• [RAW DATA]:
-- Opening Marker --

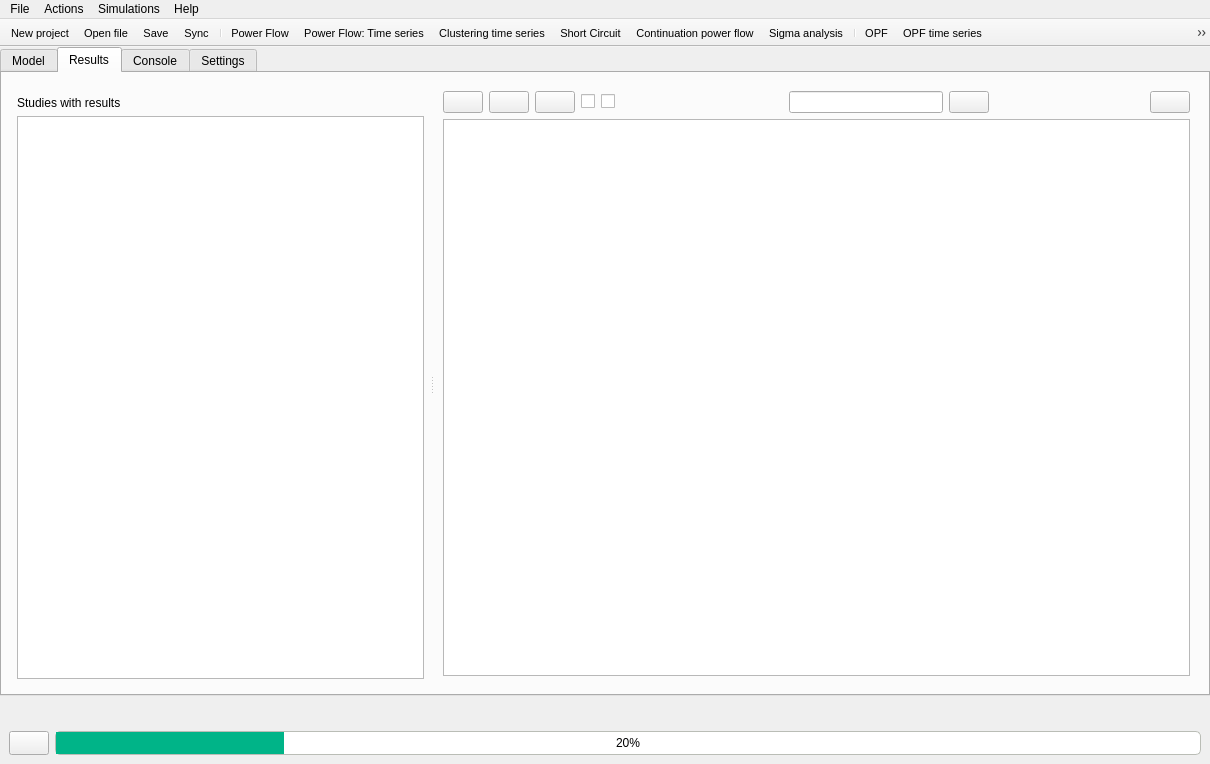
Above: src/GridCal/Gui/Main/MainWindow.ui from SanPen/GridCal before the change. Below: the same form after it.
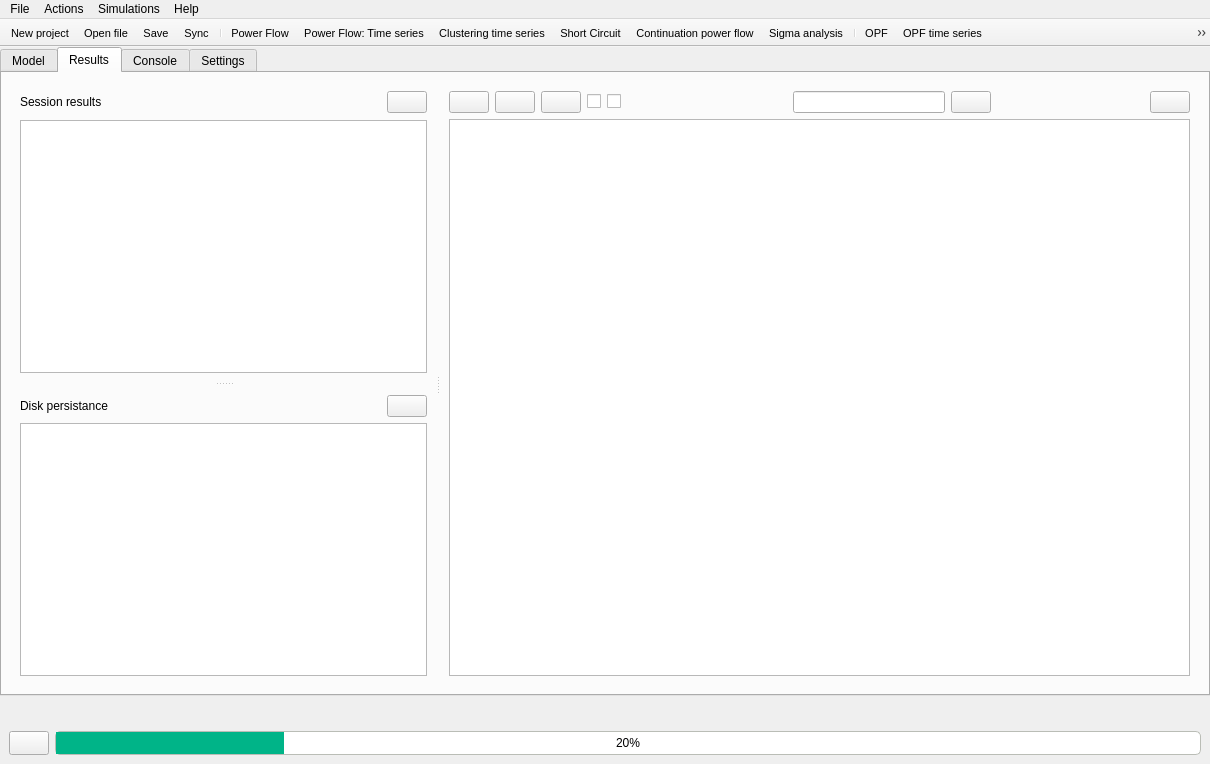
That is the form after the change. The open tabs and pages were chosen to show the change. Icons and pictures are not drawn.

What changed in the file:
```diff
--- a/src/GridCal/Gui/Main/MainWindow.ui
+++ b/src/GridCal/Gui/Main/MainWindow.ui
@@ -1629,31 +1629,183 @@
            <property name="frameShadow">
             <enum>QFrame::Raised</enum>
            </property>
-           <layout class="QVBoxLayout" name="verticalLayout_6">
+           <layout class="QVBoxLayout" name="verticalLayout_23">
             <property name="leftMargin">
-             <number>6</number>
+             <number>0</number>
             </property>
             <property name="topMargin">
-             <number>14</number>
+             <number>0</number>
             </property>
             <property name="rightMargin">
-             <number>6</number>
+             <number>0</number>
             </property>
             <property name="bottomMargin">
-             <number>6</number>
+             <number>0</number>
             </property>
             <item>
-             <widget class="QLabel" name="label_16">
-              <property name="text">
-               <string>Studies with results</string>
+             <widget class="QSplitter" name="splitter">
+              <property name="orientation">
+               <enum>Qt::Vertical</enum>
               </property>
-             </widget>
-            </item>
-            <item>
-             <widget class="QTreeView" name="results_treeView">
-              <property name="animated">
-               <bool>true</bool>
-              </property>
+              <widget class="QFrame" name="frame_61">
+               <property name="frameShape">
+                <enum>QFrame::NoFrame</enum>
+               </property>
+               <property name="frameShadow">
+                <enum>QFrame::Raised</enum>
+               </property>
+               <layout class="QVBoxLayout" name="verticalLayout_10">
+                <property name="topMargin">
+                 <number>8</number>
+                </property>
+                <item>
+                 <widget class="QFrame" name="frame_62">
+                  <property name="frameShape">
+                   <enum>QFrame::NoFrame</enum>
+                  </property>
+                  <property name="frameShadow">
+                   <enum>QFrame::Raised</enum>
+                  </property>
+                  <layout class="QHBoxLayout" name="horizontalLayout_34">
+                   <property name="leftMargin">
+                    <number>0</number>
+                   </property>
+                   <property name="topMargin">
+                    <number>0</number>
+                   </property>
+                   <property name="rightMargin">
+                    <number>0</number>
+                   </property>
+                   <property name="bottomMargin">
+                    <number>0</number>
+                   </property>
+                   <item>
+                    <widget class="QLabel" name="label_16">
+                     <property name="minimumSize">
+                      <size>
+                       <width>0</width>
+                       <height>24</height>
+                      </size>
+                     </property>
+                     <property name="text">
+                      <string>Session results</string>
+                     </property>
+                    </widget>
+                   </item>
+                   <item>
+                    <spacer name="horizontalSpacer_22">
+                     <property name="orientation">
+                      <enum>Qt::Horizontal</enum>
+                     </property>
+                     <property name="sizeHint" stdset="0">
+                      <size>
+                       <width>40</width>
+                       <height>20</height>
+                      </size>
+                     </property>
+                    </spacer>
+                   </item>
+                   <item>
+                    <widget class="QPushButton" name="deleteDriverButton">
+                     <property name="toolTip">
+                      <string>Delete selected driver</string>
+                     </property>
+                     <property name="text">
+                      <string/>
+                     </property>
+                     <property name="icon">
+                      <iconset resource="icons.qrc">
+                       <normaloff>:/Icons/icons/minus.svg</normaloff>:/Icons/icons/minus.svg</iconset>
+                     </property>
+                    </widget>
+                   </item>
+                  </layout>
+                 </widget>
+                </item>
+                <item>
+                 <widget class="QTreeView" name="results_treeView">
+                  <property name="animated">
+                   <bool>true</bool>
+                  </property>
+                 </widget>
+                </item>
+               </layout>
+              </widget>
+              <widget class="QFrame" name="frame_14">
+               <property name="frameShape">
+                <enum>QFrame::NoFrame</enum>
+               </property>
+               <property name="frameShadow">
+                <enum>QFrame::Raised</enum>
+               </property>
+               <layout class="QVBoxLayout" name="verticalLayout_6">
+                <item>
+                 <widget class="QFrame" name="frame_60">
+                  <property name="frameShape">
+                   <enum>QFrame::NoFrame</enum>
+                  </property>
+                  <property name="frameShadow">
+                   <enum>QFrame::Raised</enum>
+                  </property>
+                  <layout class="QHBoxLayout" name="horizontalLayout_33">
+                   <property name="leftMargin">
+                    <number>0</number>
+                   </property>
+                   <property name="topMargin">
+                    <number>0</number>
+                   </property>
+                   <property name="rightMargin">
+                    <number>0</number>
+                   </property>
+                   <property name="bottomMargin">
+                    <number>0</number>
+                   </property>
+                   <item>
+                    <widget class="QLabel" name="label_37">
+                     <property name="text">
+                      <string>Disk persistance</string>
+                     </property>
+                    </widget>
+                   </item>
+                   <item>
+                    <spacer name="horizontalSpacer_21">
+                     <property name="orientation">
+                      <enum>Qt::Horizontal</enum>
+                     </property>
+                     <property name="sizeHint" stdset="0">
+                      <size>
+                       <width>40</width>
+                       <height>20</height>
+                      </size>
+                     </property>
+                    </spacer>
+                   </item>
+                   <item>
+                    <widget class="QPushButton" name="loadResultFromDiskButton">
+                     <property name="toolTip">
+                      <string>Load result from the gridcal file</string>
+                     </property>
+                     <property name="text">
+                      <string/>
+                     </property>
+                     <property name="icon">
+                      <iconset resource="icons.qrc">
+                       <normaloff>:/Icons/icons/loadc.svg</normaloff>:/Icons/icons/loadc.svg</iconset>
+                     </property>
+                    </widget>
+                   </item>
+                  </layout>
+                 </widget>
+                </item>
+                <item>
+                 <widget class="QTreeView" name="diskSessionsTreeView">
+                  <property name="animated">
+                   <bool>true</bool>
+                  </property>
+                 </widget>
+                </item>
+               </layout>
+              </widget>
              </widget>
             </item>
            </layout>
```
Left out of the diff: 344 changed lines with no effect on the pictures.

-- Closing Marker --

• [WORK ORDER]: In the entries above, which lines hold the string "QVBoxLayout"? Report all of them.

• [RESULT OF THE TASK]:
-           <layout class="QVBoxLayout" name="verticalLayout_6">
+           <layout class="QVBoxLayout" name="verticalLayout_23">
+               <layout class="QVBoxLayout" name="verticalLayout_10">
+               <layout class="QVBoxLayout" name="verticalLayout_6">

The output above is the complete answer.